Query of a Seasonal Nature to the Sage and Prophet of the Land of Lakes

O, great and erudite man of popular culture,

He who binds conundrums using an enigma as a rope,

Pray answer my question, which has baffled me, lo, these many years,

‘Who ever thought that a ham was shaped like this?’


Are swine executed on Danish farms using quaint traditional cookie cutters?

Did a smart cookie with a Psychology degree on Madison Avenue ask, ‘Why don’t we do some classical, or Pavlovian, conditioning so that the public conflates a common, but copyright-able, shape with both ham and our product, in spite of there being considerably less ham in our product that gelatin glue?’

Do cans of Spam, air-dropped to poor starving masses, assume this shape upon re-entry?

Did the Industrial Designers who streamlined toasters get their hands on a ham factory, or, shudder, The Pigs Themselves.

[I may entitle a book or a band ‘The Pigs Themselves.’]

Did a can factory in Cleveland have a special on factory irregulars?

O, Great and Esoteric Lileks, Is there an answer?


Feral Plum

The great James Lileks is man in Minnesota who Knows Things and can turn a clever phrase as a jewel on a lathe. Also I have voice envy.



A Conversation With A Sphinx


A couple of women tried to rob me last night. That is unfair. They may have only been trying to fleece me.

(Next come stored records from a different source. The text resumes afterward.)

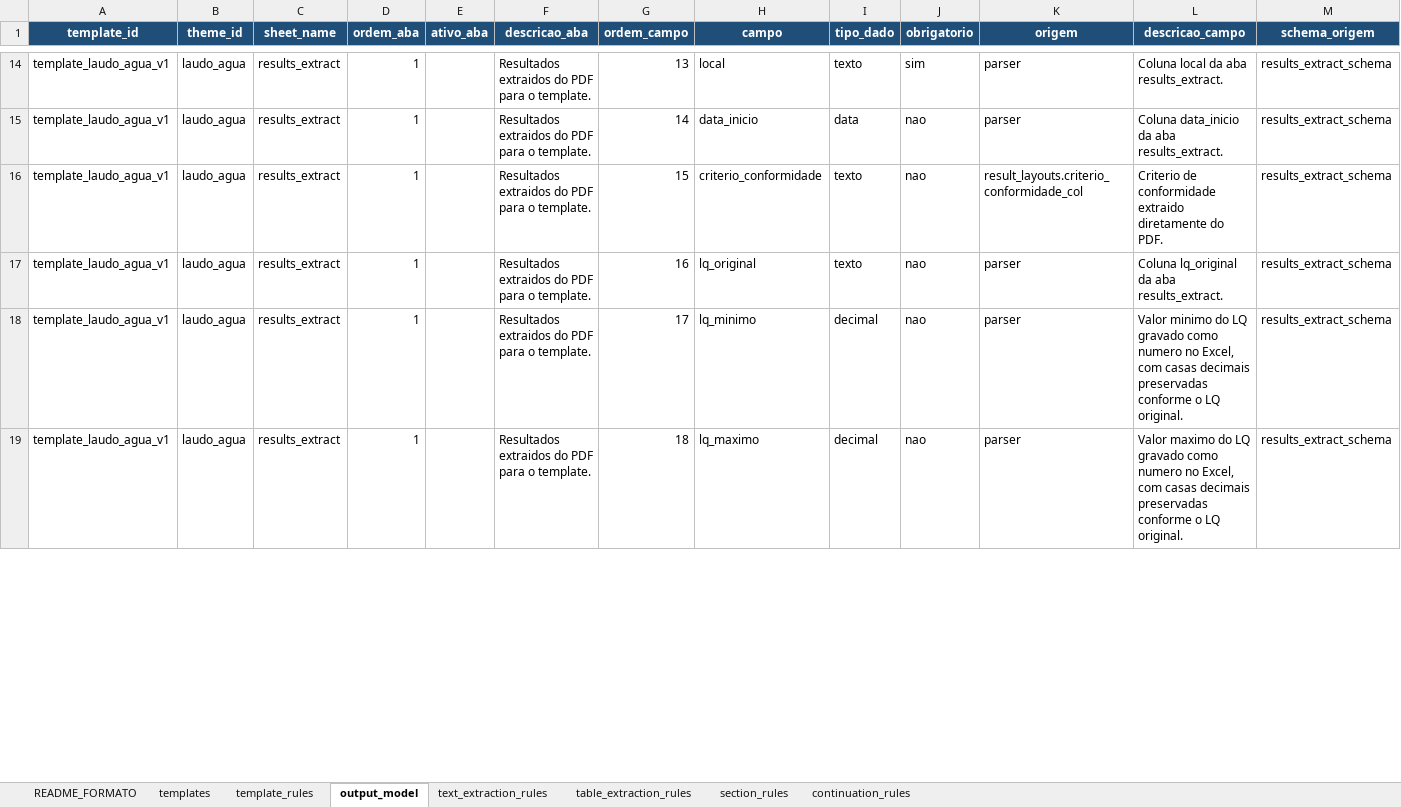
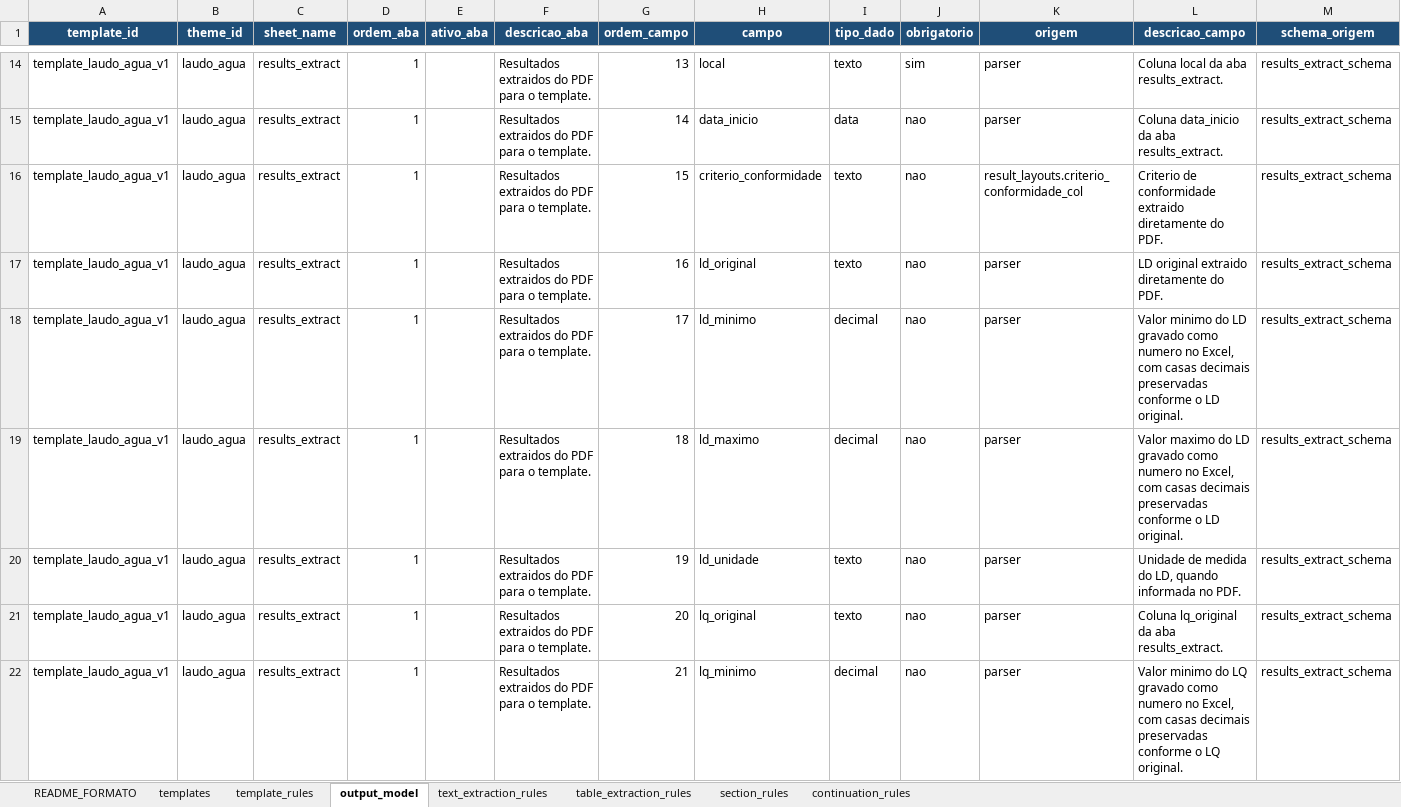
Before and after one commit to FranciscoAecom/harpia-pdf-extraction, an Excel workbook: config/taxonomy_config_consolidada_v1.xlsx, sheet output_model, drawn as a sheet; only a part is shown, gaps mark what is left out; values as stored, in another font and other column widths than the file's, no borders; the diff covers the shown part only; the diff names each change by its address in the sheet, - before the commit and + after, or states it on an @@ line.

```diff
--- a/config/taxonomy_config_consolidada_v1.xlsx (sheet output_model)
+++ b/config/taxonomy_config_consolidada_v1.xlsx (sheet output_model)
-H17 (campo): lq_original
+H17 (campo): ld_original
-L17 (descricao_campo): Coluna lq_original da aba results_extract.
+L17 (descricao_campo): LD original extraido diretamente do PDF.
-H18 (campo): lq_minimo
+H18 (campo): ld_minimo
-L18 (descricao_campo): …minimo do LQ gravado como numero no Excel, com casas decimais preservadas conforme o LQ original.
+L18 (descricao_campo): …minimo do LD gravado como numero no Excel, com casas decimais preservadas conforme o LD original.
-H19 (campo): lq_maximo
+H19 (campo): ld_maximo
-L19 (descricao_campo): …maximo do LQ gravado como numero no Excel, com casas decimais preservadas conforme o LQ original.
+L19 (descricao_campo): …maximo do LD gravado como numero no Excel, com casas decimais preservadas conforme o LD original.
+row 20: template_laudo_agua_v1 | laudo_agua | results_extract | 1 |  | Resultados extraidos do PDF para o template. | 19 | ld_unidade | texto | nao | parser | Unidade de medida do LD, quando informada no PDF. | results_extract_schema
+row 21: template_laudo_agua_v1 | laudo_agua | results_extract | 1 |  | Resultados extraidos do PDF para o template. | 20 | lq_original | texto | nao | parser | Coluna lq_original da aba results_extract. | results_extract_schema
+row 22: template_laudo_agua_v1 | laudo_agua | results_extract | 1 |  | Resultados extraidos do PDF para o template. | 21 | lq_minimo | decimal | nao | parser | Valor minimo do LQ gravado como numero no Excel, com casas decimais preservadas conforme o LQ original. | results_extract_schema
```
Also changed, not shown: 53 added rows and 288 edited cells elsewhere in this sheet, sheet table_extraction_rules, config/taxonomy_config_v5.xlsx, 9 other files.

About three in the morning a lady – uh, no – a women came around a blind corner dressed all in black with a hoodie zipped up and obscuring most of her head. Her right hand was bunched up in her jacket pocket. She asked if I could break a hundred dollar bill. I laughed at her. She retreated back around that corner. A couple of minutes later a similarly dressed women came around the same corner and asked if I could break a hundred dollar bill. I began to wonder if they simply wanted to know if I was carrying enough money to be worth the trouble.

‘No. In fact I think it would be foolish to tell you such a thing.’

‘What if I said “This is a robbery.”’

‘Then I would beat you about the head until you were incapacitated.’

‘That’s not what you are supposed to do. If some one says “This is a robbery” you are supposed to give them what they want and let them go away,’ she insisted.

‘The hell with that. I’ll be damned if I let an enemy’s battle plan survive contact with me.’ [Thank you Lois Bujold. That is a more pithy and engaging formulation of the idea than they teach at West Point.]

‘Your insurance company must be ashamed of you. You are a terrible liability.’ I swear she said that. Liability. Ashamed. In fact, all these words are as close to exact as I can manage. I laughed at her and she left. Traditionally, I should have at this point spit on the ground to demonstrate that I was not afraid. One’s mouth becomes dry with fear. But I have never been quite that messy. There were a couple of further comments that contained nothing new, and she retreated around the same blind corner whence both she and the other woman came.

I think this is an example of poor education in recent years. Am I a sphinx to answer all questions truthfully so a challenger may defeat me? And just what is the airspeed of a fully laden swallow? There is no moral requirement that I jump up and cry ‘Me! Me! I am an easy target! Rob me!’ Whatever my response to a provocation may be, I am not required to provide and express written consent beforehand.

Many people don’t consider their actions to be the communication and negotiation which the so obviously are.

Consider these stickers on two cars. Which would you presume to be the easier target?




A reason for the first is to tell people that they should consider you to be a nice person. Of course it may provoke conflict. Passivity is provocative to predators.

If you have to tell people you are nice, perhaps you should examine your soul more closely. Another reason for the first is to display false colors. I disdain virtue signaling. I cling to the tattered ideal that people may observe the truth of my character with their own eyes and minds. This is foolish; a great many people believe what they are told over what they can see.

Whatever the beliefs of the person displaying the second one, it would tend to defuse conflict. Does that make the displayer of the second a bad person for showing a B-52 or a good person for discouraging conflict?

By my words I was deceitful to the poor robbers.

Alas, I cannot – will not – repent.